Keep in mind that until recently, while Cheney may have had her disagreements with Trump, she was firmly on the team. Just like her fellow Country First Republican Adam Kinzinger, who voted for Trump in the 2020 election. Neither of them were NeverTrump Republicans, but on January 6, any tenuous bond between Trump and Republicans who value our democracy and institutions more than party broke. Permanently.
So, bring on the conflict. If the party is ever going to take a more positive direction, a change will need to be forced upon it by its voters. And that’s not even a theoretical possibility unless there’s a figure like Cheney for them to rally around.
Once Cheney is loose from the grips of leadership, there is nothing to stop her from working with the Democrats to pursue the January 6 commission, something she said in a Washington Post op-ed is one of her chief goals.

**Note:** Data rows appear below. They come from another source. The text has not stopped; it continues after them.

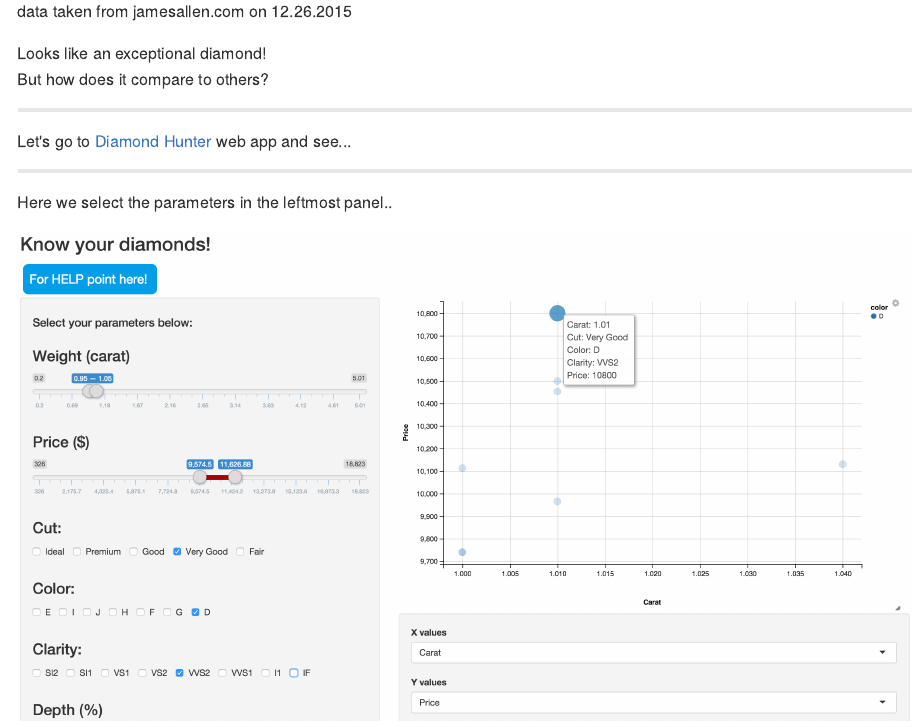
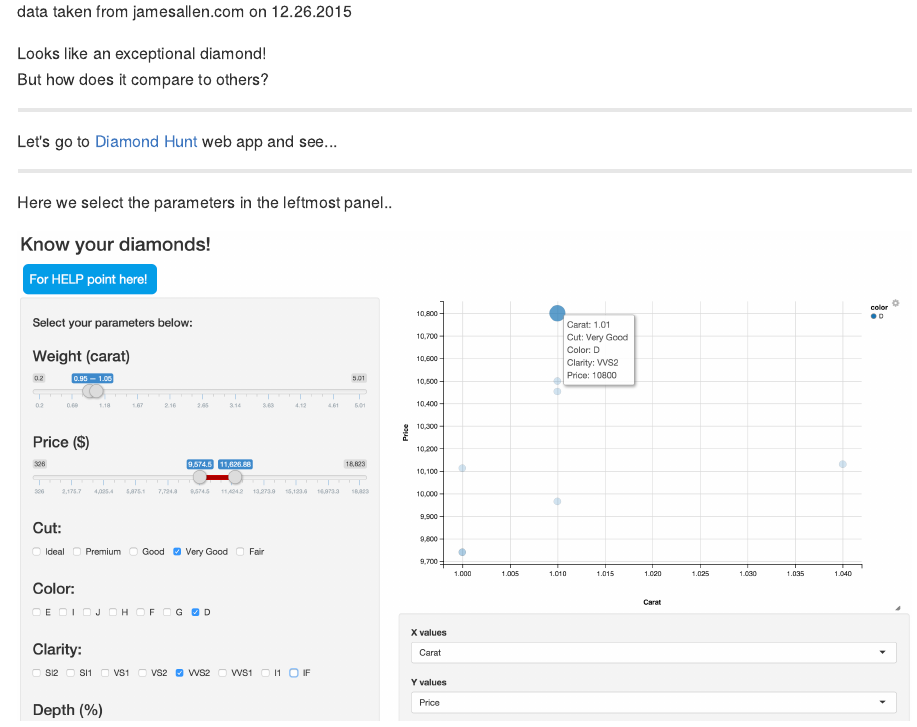
Before and after one commit to axrt/DiamondHuntSlides, an R Markdown document (index.Rmd): the page in a window 1100 px wide, from 1320 px down. The pictures show the output file index.md that the author committed with the source, drawn offline in the style of GitHub.

Commit message:
publishing deck

```diff
--- a/index.Rmd
+++ b/index.Rmd
@@ -106,7 +106,7 @@ But how does it compare to others?
 
 ---
 
-Let's go to [Diamond Hunter](https://www.shinyapps.io/admin/#/application/75469) web app and see...
+Let's go to [Diamond Hunt](https://axrt.shinyapps.io/DaimondHunt) web app and see...
 
 ---
 
```
Also changed, not shown: index.html, index.md.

[W]e must support a parallel bipartisan review by a commission with subpoena power to seek and find facts; it will describe for all Americans what happened. This is critical to defeat the misinformation and nonsense circulating in the press and on social media. No currently serving member of Congress — with an eye to the upcoming election cycle — should participate. We should appoint former officials, members of the judiciary, and other prominent Americans who can be objective, just as we did after the attacks of September 11, 2001. The commission should be focused on the January 6 attacks. The Black Lives Matter and Antifa violence of last summer was illegal and reprehensible, but it is a different problem with a different solution.
Many Republicans, including House Minority Leader Kevin McCarthy who refuses to reveal the entire contents of his conversations with Trump that day, have tried to expand the potential scope of the commission to include all forms of political violence. Cheney insists on a sharp focus on January 6.

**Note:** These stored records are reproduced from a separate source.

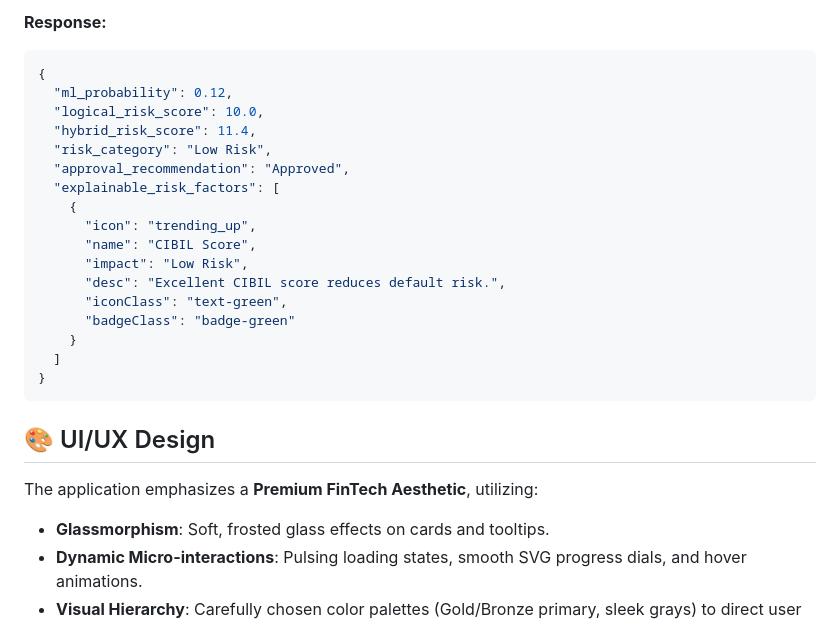
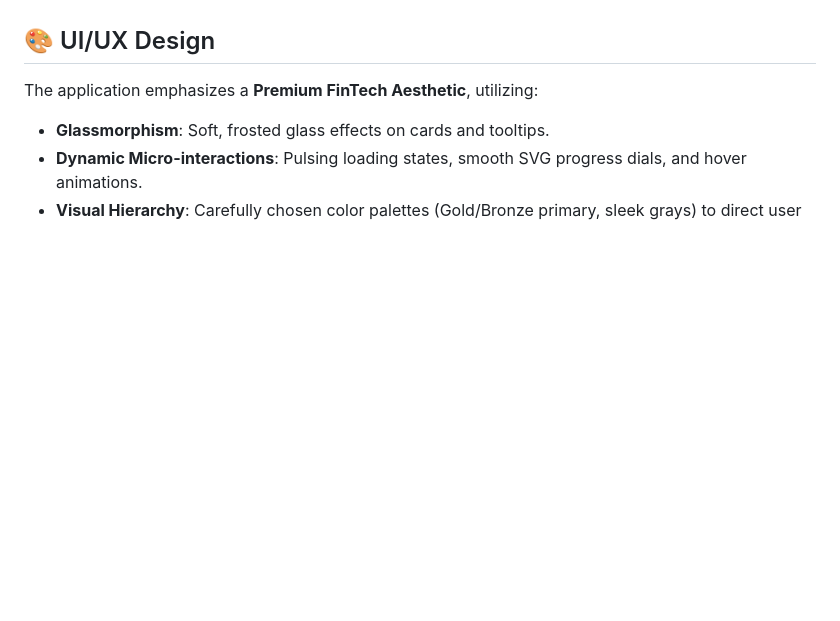
Before and after one commit to amaldev-data/GoldFi, a Markdown page: README.md, the part around one of its changes. Rendered like a GitHub page; blank space fills up the shorter version.

````diff
--- a/README.md
+++ b/README.md
@@ -147,23 +99,3 @@ Evaluates applicant data and returns the final risk classification.
-**Response:**
-```json
-{
-  "ml_probability": 0.12,
-  "logical_risk_score": 10.0,
-  "hybrid_risk_score": 11.4,
-  "risk_category": "Low Risk",
-  "approval_recommendation": "Approved",
-  "explainable_risk_factors": [
-    {
-      "icon": "trending_up",
-      "name": "CIBIL Score",
-      "impact": "Low Risk",
-      "desc": "Excellent CIBIL score reduces default risk.",
-      "iconClass": "text-green",
-      "badgeClass": "badge-green"
-    }
-  ]
-}
-```
 
 ## 🎨 UI/UX Design
 
````
Also changed, not shown: other parts of README.md (+0 -48 lines).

Since Democrats control both houses of Congress, and such a commission could probably be included in a 50-vote threshold reconciliation bill, there is no reason to think Cheney will not be successful.
As members of Congress would not be permitted to participate in the commission under Cheney’s design, Democrats would do well to work with Cheney to organize competent Republicans to serve on it. There’s no shortage of former GOP officials with impressive investigative, legal, and analytical expertise who could be trusted with the task.

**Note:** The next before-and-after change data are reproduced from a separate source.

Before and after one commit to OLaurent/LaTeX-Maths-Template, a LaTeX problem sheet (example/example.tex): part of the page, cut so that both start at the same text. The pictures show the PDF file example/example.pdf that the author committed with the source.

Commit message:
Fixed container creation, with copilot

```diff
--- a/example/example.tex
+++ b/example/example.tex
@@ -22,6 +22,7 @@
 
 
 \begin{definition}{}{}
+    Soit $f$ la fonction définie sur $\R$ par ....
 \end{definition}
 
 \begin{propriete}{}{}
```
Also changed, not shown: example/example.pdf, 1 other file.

Republicans supporting the commission wouldn’t have to sacrifice an ounce of their ideology to band with the Democrats to advance it, either. The commission has nothing to do with policy. It’s purpose is to safeguard the very institutions that allow both parties to pursue their policy goals. A win-win for all involved.
A January 6 Commission Report wouldn’t be a cure-all silver truth bullet to shoot into malignant MAGA social media streams. But it would help establish a baseline of who was responsible for knowing what, when. And, given the broad number of groups involved with Stop the Steal efforts leading up to January 6, a sweeping exercise in accountability is needed.
If such a report is authorized, it could be released before more election lies saturate the midterms. The facts established in such a report could speak to a small fraction of Republican voters who remain committed to democracy and hold sway over essential races.
When you look at it this way, there’s upside for Cheney. She’ll soon be liberated to do far more good outside of GOP leadership than she could inside it. She’ll still be a member of Congress and even if she loses her seat in 2022 she has more than a year left in office to create a pro-democracy faction within the party.
Cheney has already spectacularly proved her point: As she wrote, “The Republican Party is at a turning point, and Republicans must decide whether we are going to choose truth and fidelity to the Constitution.”
By rejecting Cheney, House Republicans will have chosen poorly. Cheney will be free to fight on her own terms.